Look for "rows" in each line of the entries, and return the matching lines.

§ Records supplied
-------
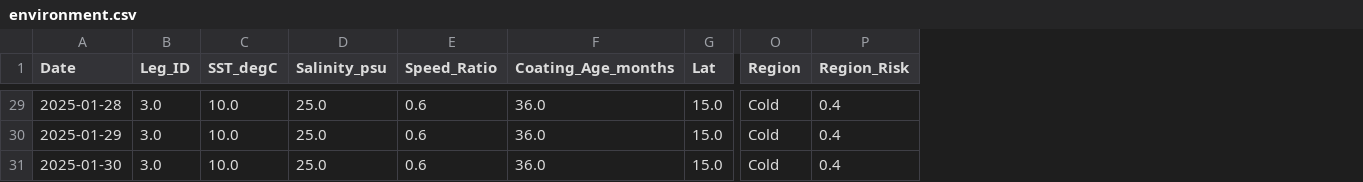
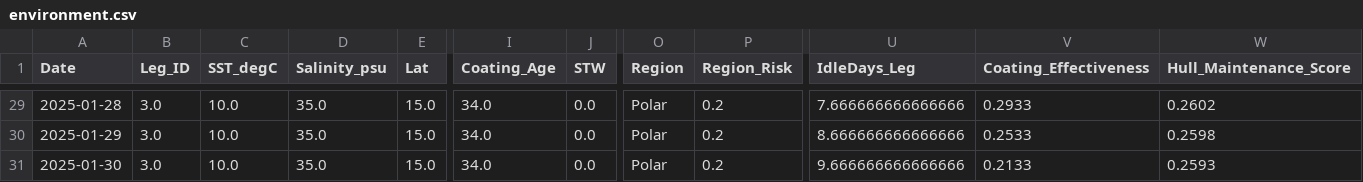
Before and after one commit to ROHITJAIND-6s/Zeroqu-FEI-Python-Implementation, a CSV file: Output_Data/environment.csv, drawn as a sheet; only a part is shown, gaps mark what is left out; removed rows and columns are numbered as before the commit, all else as after; the diff covers the shown part only; the diff names each change by its address in the sheet, - before the commit and + after, or states it on an @@ line.

```diff
--- a/Output_Data/environment.csv
+++ b/Output_Data/environment.csv
-column E (Speed_Ratio), rows 29-31: all 0.6
-column F (Coating_Age_months), rows 29-31: all 36.0
+column I (Coating_Age), rows 29-31: all 34.0
+column J (STW), rows 29-31: all 0.0
+column U (IdleDays_Leg), rows 29-31: 7.666666666666666 | 8.666666666666666 | 9.666666666666666
+column V (Coating_Effectiveness), rows 29-31: 0.2933 | 0.2533 | 0.2133
+column W (Hull_Maintenance_Score), rows 29-31: 0.2602 | 0.2598 | 0.2593
-D29:D31 (Salinity_psu): 25.0
+D29:D31 (Salinity_psu): 35.0
-O29:O31 (Region): Cold
+O29:O31 (Region): Polar
-P29:P31 (Region_Risk): 0.4
+P29:P31 (Region_Risk): 0.2
```
Also changed, not shown: 62 edited cells elsewhere in this file, Input_Data/Variables.csv, Output_Data/FEI.csv, 17 other files.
-------
§ Answer to this exercise
Before and after one commit to ROHITJAIND-6s/Zeroqu-FEI-Python-Implementation, a CSV file: Output_Data/environment.csv, drawn as a sheet; only a part is shown, gaps mark what is left out; removed rows and columns are numbered as before the commit, all else as after; the diff covers the shown part only; the diff names each change by its address in the sheet, - before the commit and + after, or states it on an @@ line.
-column E (Speed_Ratio), rows 29-31: all 0.6
-column F (Coating_Age_months), rows 29-31: all 36.0
+column I (Coating_Age), rows 29-31: all 34.0
+column J (STW), rows 29-31: all 0.0
+column U (IdleDays_Leg), rows 29-31: 7.666666666666666 | 8.666666666666666 | 9.666666666666666
+column V (Coating_Effectiveness), rows 29-31: 0.2933 | 0.2533 | 0.2133
+column W (Hull_Maintenance_Score), rows 29-31: 0.2602 | 0.2598 | 0.2593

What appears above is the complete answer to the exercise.